» **INFORMATION SHOWN**
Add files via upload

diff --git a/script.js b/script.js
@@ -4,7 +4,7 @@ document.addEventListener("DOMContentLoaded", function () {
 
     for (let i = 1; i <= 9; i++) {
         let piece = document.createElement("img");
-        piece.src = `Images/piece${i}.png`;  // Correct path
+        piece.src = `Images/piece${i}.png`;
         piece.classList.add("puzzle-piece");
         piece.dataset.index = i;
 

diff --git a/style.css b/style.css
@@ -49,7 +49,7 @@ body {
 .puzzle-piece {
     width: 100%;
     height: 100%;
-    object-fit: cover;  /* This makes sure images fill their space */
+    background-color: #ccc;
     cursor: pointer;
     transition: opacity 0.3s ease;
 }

» **BRIEF**
Your task is to copy exactly, and only, the lines from the line with "diff --git a/style.css b/style.css" through the last line of the entries, both included.

» **ANSWER AREA**
diff --git a/style.css b/style.css
@@ -49,7 +49,7 @@ body {
 .puzzle-piece {
     width: 100%;
     height: 100%;
-    object-fit: cover;  /* This makes sure images fill their space */
+    background-color: #ccc;
     cursor: pointer;
     transition: opacity 0.3s ease;
 }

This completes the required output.